EXERCISE OBJECTIVE. Please copy out all lines of the entries that contain the word "stroke".

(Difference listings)
☆ ☆ ☆ ☆ ☆
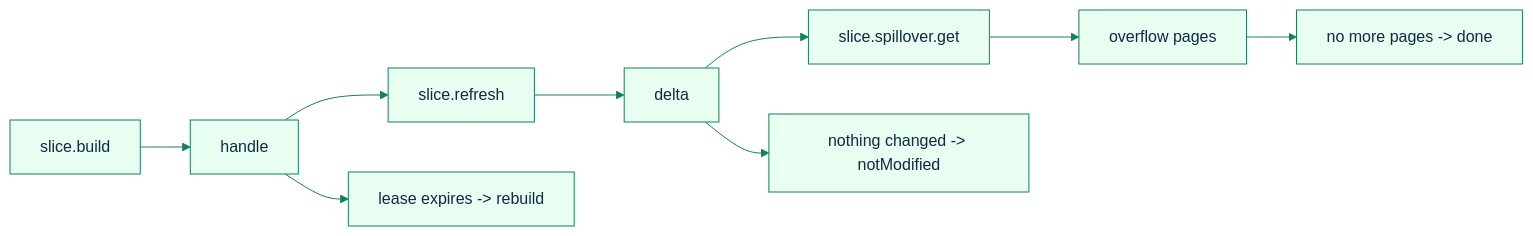
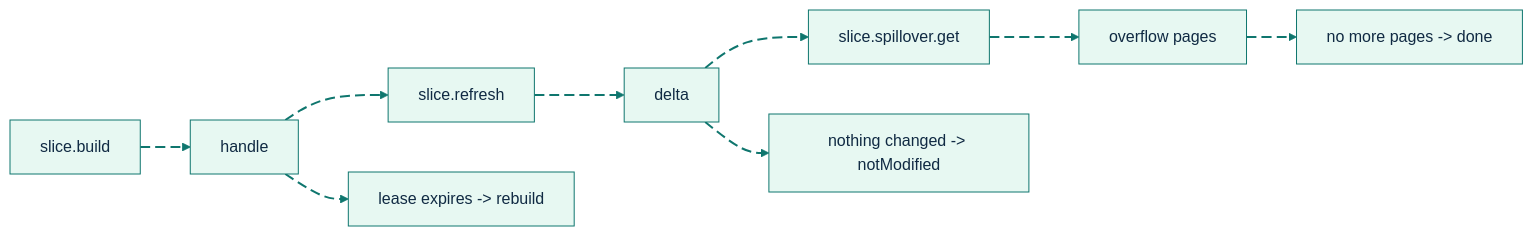
One commit to GlitterKill/sdl-mcp changed the second of 3 diagrams in docs/feature-deep-dives/graph-slicing.md. Above: the diagram before and after it, drawn with Mermaid. The commit also changed other lines of this file and 33 other files, not shown here.

First line of the commit message:
docs: update mermaid diagram themes and styling across documentation

````diff
--- a/docs/feature-deep-dives/graph-slicing.md
+++ b/docs/feature-deep-dives/graph-slicing.md
@@ -59,8 +72,21 @@
 ```mermaid
-%%{init: {"theme":"base","themeVariables":{"primaryColor":"#e8fff1","primaryBorderColor":"#157f5b","primaryTextColor":"#102a43","secondaryColor":"#eef6ff","secondaryBorderColor":"#2563eb","tertiaryColor":"#fff4d6","tertiaryBorderColor":"#b45309","lineColor":"#157f5b","fontFamily":"Trebuchet MS, Arial"},"flowchart":{"curve":"basis"}}}%%
+%%{init: {"theme":"base","themeVariables":{"background":"#ffffff","primaryColor":"#E7F8F2","primaryBorderColor":"#0F766E","primaryTextColor":"#102A43","secondaryColor":"#E8F1FF","secondaryBorderColor":"#2563EB","secondaryTextColor":"#102A43","tertiaryColor":"#FFF4D6","tertiaryBorderColor":"#B45309","tertiaryTextColor":"#102A43","lineColor":"#0F766E","textColor":"#102A43","fontFamily":"Inter, ui-sans-serif, system-ui, -apple-system, BlinkMacSystemFont, Segoe UI, sans-serif"},"flowchart":{"curve":"basis","htmlLabels":true}}}%%
 flowchart LR
-    Build["slice.build"] --> Handle["handle"] --> Refresh["slice.refresh"] --> Delta["delta"] --> Spillover["slice.spillover.get"] --> Overflow["overflow pages"]
-    Handle --> Rebuild["lease expires -> rebuild"]
-    Delta --> NotModified["nothing changed -> notModified"]
-    Overflow --> Done["no more pages -> done"]
+    Build["slice.build"] e1@--> Handle["handle"]
+    Handle e5@--> Refresh["slice.refresh"]
+    Refresh e6@--> Delta["delta"]
+    Delta e7@--> Spillover["slice.spillover.get"]
+    Spillover e8@--> Overflow["overflow pages"]
+    Handle e2@--> Rebuild["lease expires -> rebuild"]
+    Delta e3@--> NotModified["nothing changed -> notModified"]
+    Overflow e4@--> Done["no more pages -> done"]
+
+    classDef source fill:#E7F8F2,stroke:#0F766E,stroke-width:2px,color:#102A43;
+    classDef process fill:#E8F1FF,stroke:#2563EB,stroke-width:2px,color:#102A43;
+    classDef decision fill:#FFF4D6,stroke:#B45309,stroke-width:2px,color:#102A43;
+    classDef storage fill:#F2E8FF,stroke:#7C3AED,stroke-width:2px,color:#102A43;
+    classDef output fill:#FFE8EF,stroke:#BE123C,stroke-width:2px,color:#102A43;
+    classDef muted fill:#F8FAFC,stroke:#64748B,stroke-width:1px,color:#102A43;
+    classDef animate stroke:#0F766E,stroke-width:2px,stroke-dasharray:10\,5,stroke-dashoffset:900,animation:dash 22s linear infinite;
+    class e1,e2,e3,e4,e5,e6,e7,e8 animate;
 ```
````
☆ ☆ ☆ ☆ ☆
RESULT OF THE EXERCISE.
+    classDef source fill:#E7F8F2,stroke:#0F766E,stroke-width:2px,color:#102A43;
+    classDef process fill:#E8F1FF,stroke:#2563EB,stroke-width:2px,color:#102A43;
+    classDef decision fill:#FFF4D6,stroke:#B45309,stroke-width:2px,color:#102A43;
+    classDef storage fill:#F2E8FF,stroke:#7C3AED,stroke-width:2px,color:#102A43;
+    classDef output fill:#FFE8EF,stroke:#BE123C,stroke-width:2px,color:#102A43;
+    classDef muted fill:#F8FAFC,stroke:#64748B,stroke-width:1px,color:#102A43;
+    classDef animate stroke:#0F766E,stroke-width:2px,stroke-dasharray:10\,5,stroke-dashoffset:900,animation:dash 22s linear infinite;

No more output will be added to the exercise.